> _SUPPLIED DATA_

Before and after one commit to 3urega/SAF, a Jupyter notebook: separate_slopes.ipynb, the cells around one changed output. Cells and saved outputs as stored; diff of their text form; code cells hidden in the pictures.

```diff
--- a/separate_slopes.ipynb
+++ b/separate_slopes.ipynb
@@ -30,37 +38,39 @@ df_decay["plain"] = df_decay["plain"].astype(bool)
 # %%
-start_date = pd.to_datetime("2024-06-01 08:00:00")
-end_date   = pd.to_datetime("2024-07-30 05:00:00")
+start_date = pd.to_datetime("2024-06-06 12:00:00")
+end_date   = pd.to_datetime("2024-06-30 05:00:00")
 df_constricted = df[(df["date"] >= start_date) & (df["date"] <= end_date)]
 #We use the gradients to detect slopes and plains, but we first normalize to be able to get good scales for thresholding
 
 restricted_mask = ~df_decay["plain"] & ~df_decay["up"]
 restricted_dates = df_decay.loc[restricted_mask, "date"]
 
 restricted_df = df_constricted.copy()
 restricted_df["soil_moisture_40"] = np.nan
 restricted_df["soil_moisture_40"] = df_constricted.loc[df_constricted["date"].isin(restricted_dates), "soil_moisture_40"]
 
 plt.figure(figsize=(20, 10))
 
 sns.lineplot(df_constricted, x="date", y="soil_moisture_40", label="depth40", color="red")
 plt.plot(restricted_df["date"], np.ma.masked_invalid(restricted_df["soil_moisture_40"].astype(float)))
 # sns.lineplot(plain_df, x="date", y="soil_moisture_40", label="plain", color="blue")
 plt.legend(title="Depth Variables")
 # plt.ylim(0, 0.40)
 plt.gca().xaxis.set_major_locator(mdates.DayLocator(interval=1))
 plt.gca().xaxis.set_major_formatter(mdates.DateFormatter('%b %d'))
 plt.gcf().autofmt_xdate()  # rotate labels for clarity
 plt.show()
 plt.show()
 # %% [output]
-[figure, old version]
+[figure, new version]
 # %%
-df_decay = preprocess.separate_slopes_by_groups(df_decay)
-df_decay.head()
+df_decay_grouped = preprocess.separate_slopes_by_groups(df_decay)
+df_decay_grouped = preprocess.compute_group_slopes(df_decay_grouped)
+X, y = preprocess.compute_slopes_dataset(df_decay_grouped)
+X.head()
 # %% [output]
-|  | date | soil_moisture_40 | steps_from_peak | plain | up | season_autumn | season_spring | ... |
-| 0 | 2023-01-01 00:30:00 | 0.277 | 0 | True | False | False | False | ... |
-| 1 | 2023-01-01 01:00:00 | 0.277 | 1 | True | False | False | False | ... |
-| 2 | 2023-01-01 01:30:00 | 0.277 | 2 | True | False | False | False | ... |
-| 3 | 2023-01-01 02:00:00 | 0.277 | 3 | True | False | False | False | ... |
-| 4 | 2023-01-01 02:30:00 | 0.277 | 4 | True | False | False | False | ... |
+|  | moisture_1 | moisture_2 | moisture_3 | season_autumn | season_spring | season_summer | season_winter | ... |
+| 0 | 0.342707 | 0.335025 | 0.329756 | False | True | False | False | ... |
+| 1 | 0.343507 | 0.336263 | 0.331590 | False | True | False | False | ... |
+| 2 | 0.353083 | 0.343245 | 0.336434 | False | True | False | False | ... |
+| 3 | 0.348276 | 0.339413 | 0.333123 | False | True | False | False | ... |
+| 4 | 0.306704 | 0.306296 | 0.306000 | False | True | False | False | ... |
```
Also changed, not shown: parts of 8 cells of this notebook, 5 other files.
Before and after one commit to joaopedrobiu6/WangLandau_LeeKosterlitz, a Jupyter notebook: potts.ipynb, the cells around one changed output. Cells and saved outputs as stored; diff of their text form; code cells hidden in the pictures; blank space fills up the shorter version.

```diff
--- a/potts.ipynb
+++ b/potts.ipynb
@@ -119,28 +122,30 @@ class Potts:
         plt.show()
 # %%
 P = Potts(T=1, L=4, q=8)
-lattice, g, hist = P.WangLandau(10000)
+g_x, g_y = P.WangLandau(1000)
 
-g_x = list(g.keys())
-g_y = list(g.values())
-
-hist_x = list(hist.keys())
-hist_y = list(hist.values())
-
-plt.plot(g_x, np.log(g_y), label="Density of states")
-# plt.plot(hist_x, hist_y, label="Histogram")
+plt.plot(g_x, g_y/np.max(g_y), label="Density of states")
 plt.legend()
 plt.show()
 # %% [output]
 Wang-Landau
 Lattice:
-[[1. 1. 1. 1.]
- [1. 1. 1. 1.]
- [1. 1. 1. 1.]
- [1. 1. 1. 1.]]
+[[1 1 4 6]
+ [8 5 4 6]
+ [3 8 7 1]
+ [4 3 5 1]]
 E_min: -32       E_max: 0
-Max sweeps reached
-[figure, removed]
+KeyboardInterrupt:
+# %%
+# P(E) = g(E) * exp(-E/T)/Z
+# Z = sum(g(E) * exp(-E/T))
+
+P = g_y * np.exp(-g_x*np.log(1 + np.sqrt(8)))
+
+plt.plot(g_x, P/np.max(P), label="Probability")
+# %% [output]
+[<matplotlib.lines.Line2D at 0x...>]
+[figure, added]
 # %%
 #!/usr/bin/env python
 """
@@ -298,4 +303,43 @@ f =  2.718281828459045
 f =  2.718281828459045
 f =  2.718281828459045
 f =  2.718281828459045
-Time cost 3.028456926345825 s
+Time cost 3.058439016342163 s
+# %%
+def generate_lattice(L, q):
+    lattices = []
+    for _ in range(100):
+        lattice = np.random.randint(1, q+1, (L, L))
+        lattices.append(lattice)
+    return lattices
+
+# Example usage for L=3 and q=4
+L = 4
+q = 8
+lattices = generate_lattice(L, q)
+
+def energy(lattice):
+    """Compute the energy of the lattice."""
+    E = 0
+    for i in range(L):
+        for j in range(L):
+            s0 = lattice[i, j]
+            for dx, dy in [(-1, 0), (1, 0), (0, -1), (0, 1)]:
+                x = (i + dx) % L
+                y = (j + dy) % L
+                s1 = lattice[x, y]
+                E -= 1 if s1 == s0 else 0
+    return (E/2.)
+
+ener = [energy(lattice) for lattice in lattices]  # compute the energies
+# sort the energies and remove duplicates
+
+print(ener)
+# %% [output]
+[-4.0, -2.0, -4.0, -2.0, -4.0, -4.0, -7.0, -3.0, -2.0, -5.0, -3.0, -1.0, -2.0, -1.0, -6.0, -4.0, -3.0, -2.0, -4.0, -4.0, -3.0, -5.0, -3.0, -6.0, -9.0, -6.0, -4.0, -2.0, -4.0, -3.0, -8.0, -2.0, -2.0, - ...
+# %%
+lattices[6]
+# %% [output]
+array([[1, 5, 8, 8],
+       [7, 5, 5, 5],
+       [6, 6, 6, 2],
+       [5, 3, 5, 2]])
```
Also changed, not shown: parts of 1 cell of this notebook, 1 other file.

> _WHAT NEEDS TO BE DONE_
Line count for the word "figure": state how many lines of the listing hold it, and give only that number.

> _RESPONSE TO THIS TASK_
5